▸ **Brief**
Go through the entries below and retype them exactly, omitting each picture.

▸ **Recorded data**
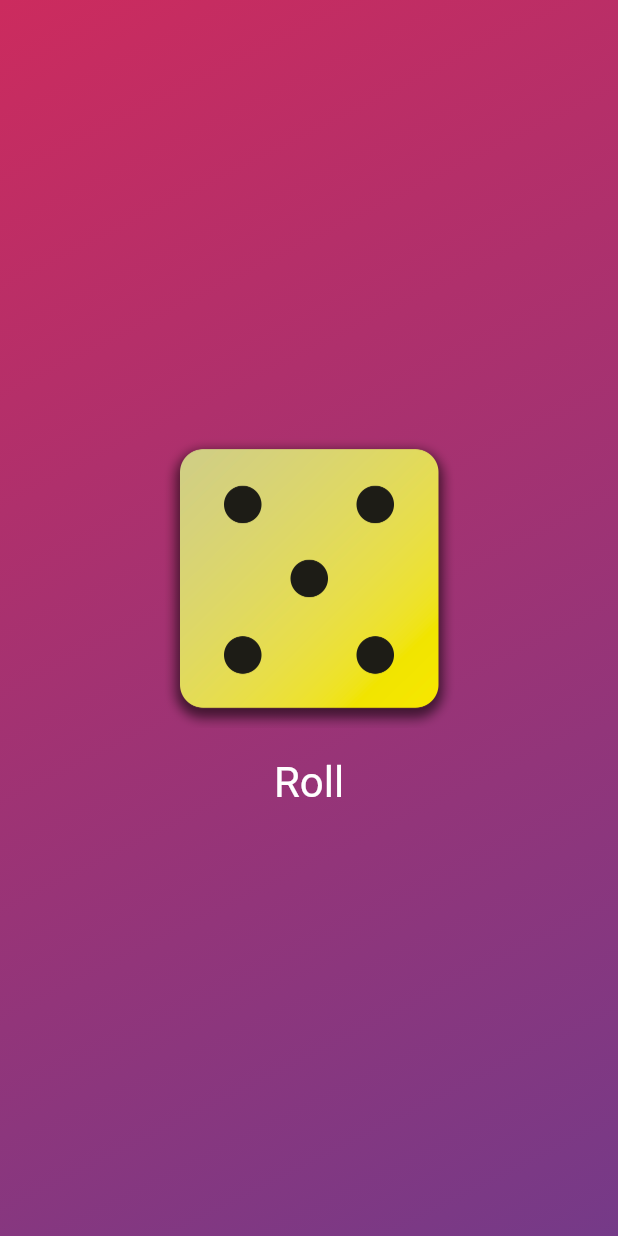
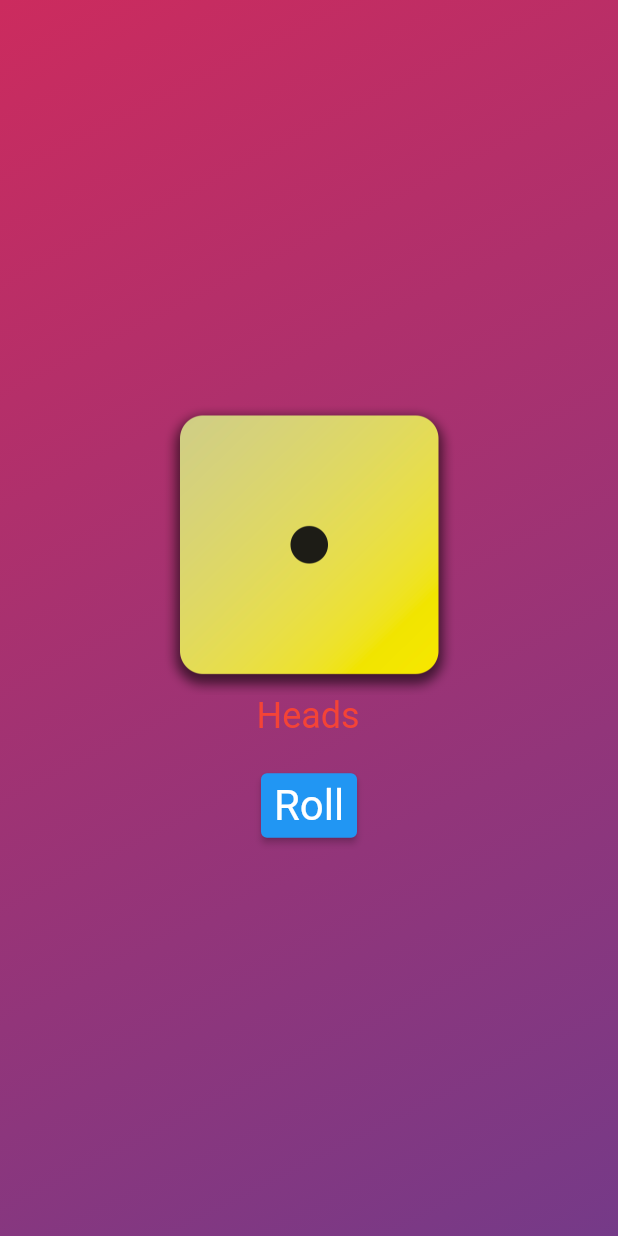
Before and after one commit to Banuprasath/head-or-tails-FLUTTER, a Flutter app: the screen it shows after launch, after a tap on "Roll", on a phone screen of 412 x 824 dp. Run offline on Flutter 3.47's test engine with Material 2 defaults, Android fonts, the phone set to English and light mode, and no system bars.

Commit message:
Changed to Coin Flipper

```diff
--- a/lib/urrutu.dart
+++ b/lib/urrutu.dart
@@ -1,6 +1,9 @@
 import 'package:flutter/cupertino.dart';
 import 'package:flutter/material.dart';
 import 'dart:math';
+
+final randomizer = Random();
+String flipval1 = "Therla";
 
 class DiceRoller extends StatefulWidget {
   const DiceRoller({super.key});
@@ -11,10 +14,26 @@ class DiceRoller extends StatefulWidget {
 }
 
 class _DiceRollerState extends State<DiceRoller> {
-  var currentDiceRoll = 2;
+  var currentDiceRoll = 1;
+
+  void runer() {
+    /*var dicerolluhh = Random().nextInt(6) + 1;
+              print(dicerolluhh);*/
+    setState(() {
+      currentDiceRoll = randomizer.nextInt(2) + 1;
+      print(currentDiceRoll);
+    });
+  }
 
   @override
   Widget build(BuildContext context) {
+    if (currentDiceRoll == 1) {
+      print("True");
+      flipval1 = "Heads";
+      print(flipval1);
+    } else {
+      flipval1 = "Tail!..";
+    }
     // TODO: implement build
     return Column(
       mainAxisSize: MainAxisSize.min,
@@ -23,16 +42,17 @@ class _DiceRollerState extends State<DiceRoller> {
           'asserts/dice-$currentDiceRoll.png',
           width: 200,
         ),
-        TextButton(
-            onPressed: () {
-              var dicerolluhh = Random().nextInt(6) + 1;
-              print(dicerolluhh);
-              setState(() {
-                currentDiceRoll = Random().nextInt(6) + 1;
-              });
-            },
-            style: TextButton.styleFrom(
-              padding: const EdgeInsets.only(top: 20),
+        SizedBox(
+            width: 70,
+            height: 50,
+            child: Text(
+              flipval1,
+              style: TextStyle(fontSize: 24, color: Colors.red),
+            )),
+        ElevatedButton(
+            onPressed: runer,
+            style: ElevatedButton.styleFrom(
+              padding: const EdgeInsets.all(5),
               foregroundColor: Colors.white,
               textStyle: const TextStyle(fontSize: 28),
             ),
```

▸ **Reply**
Before and after one commit to Banuprasath/head-or-tails-FLUTTER, a Flutter app: the screen it shows after launch, after a tap on "Roll", on a phone screen of 412 x 824 dp. Run offline on Flutter 3.47's test engine with Material 2 defaults, Android fonts, the phone set to English and light mode, and no system bars.

Commit message:
Changed to Coin Flipper

```diff
--- a/lib/urrutu.dart
+++ b/lib/urrutu.dart
@@ -1,6 +1,9 @@
 import 'package:flutter/cupertino.dart';
 import 'package:flutter/material.dart';
 import 'dart:math';
+
+final randomizer = Random();
+String flipval1 = "Therla";
 
 class DiceRoller extends StatefulWidget {
   const DiceRoller({super.key});
@@ -11,10 +14,26 @@ class DiceRoller extends StatefulWidget {
 }
 
 class _DiceRollerState extends State<DiceRoller> {
-  var currentDiceRoll = 2;
+  var currentDiceRoll = 1;
+
+  void runer() {
+    /*var dicerolluhh = Random().nextInt(6) + 1;
+              print(dicerolluhh);*/
+    setState(() {
+      currentDiceRoll = randomizer.nextInt(2) + 1;
+      print(currentDiceRoll);
+    });
+  }
 
   @override
   Widget build(BuildContext context) {
+    if (currentDiceRoll == 1) {
+      print("True");
+      flipval1 = "Heads";
+      print(flipval1);
+    } else {
+      flipval1 = "Tail!..";
+    }
     // TODO: implement build
     return Column(
       mainAxisSize: MainAxisSize.min,
@@ -23,16 +42,17 @@ class _DiceRollerState extends State<DiceRoller> {
           'asserts/dice-$currentDiceRoll.png',
           width: 200,
         ),
-        TextButton(
-            onPressed: () {
-              var dicerolluhh = Random().nextInt(6) + 1;
-              print(dicerolluhh);
-              setState(() {
-                currentDiceRoll = Random().nextInt(6) + 1;
-              });
-            },
-            style: TextButton.styleFrom(
-              padding: const EdgeInsets.only(top: 20),
+        SizedBox(
+            width: 70,
+            height: 50,
+            child: Text(
+              flipval1,
+              style: TextStyle(fontSize: 24, color: Colors.red),
+            )),
+        ElevatedButton(
+            onPressed: runer,
+            style: ElevatedButton.styleFrom(
+              padding: const EdgeInsets.all(5),
               foregroundColor: Colors.white,
               textStyle: const TextStyle(fontSize: 28),
             ),
```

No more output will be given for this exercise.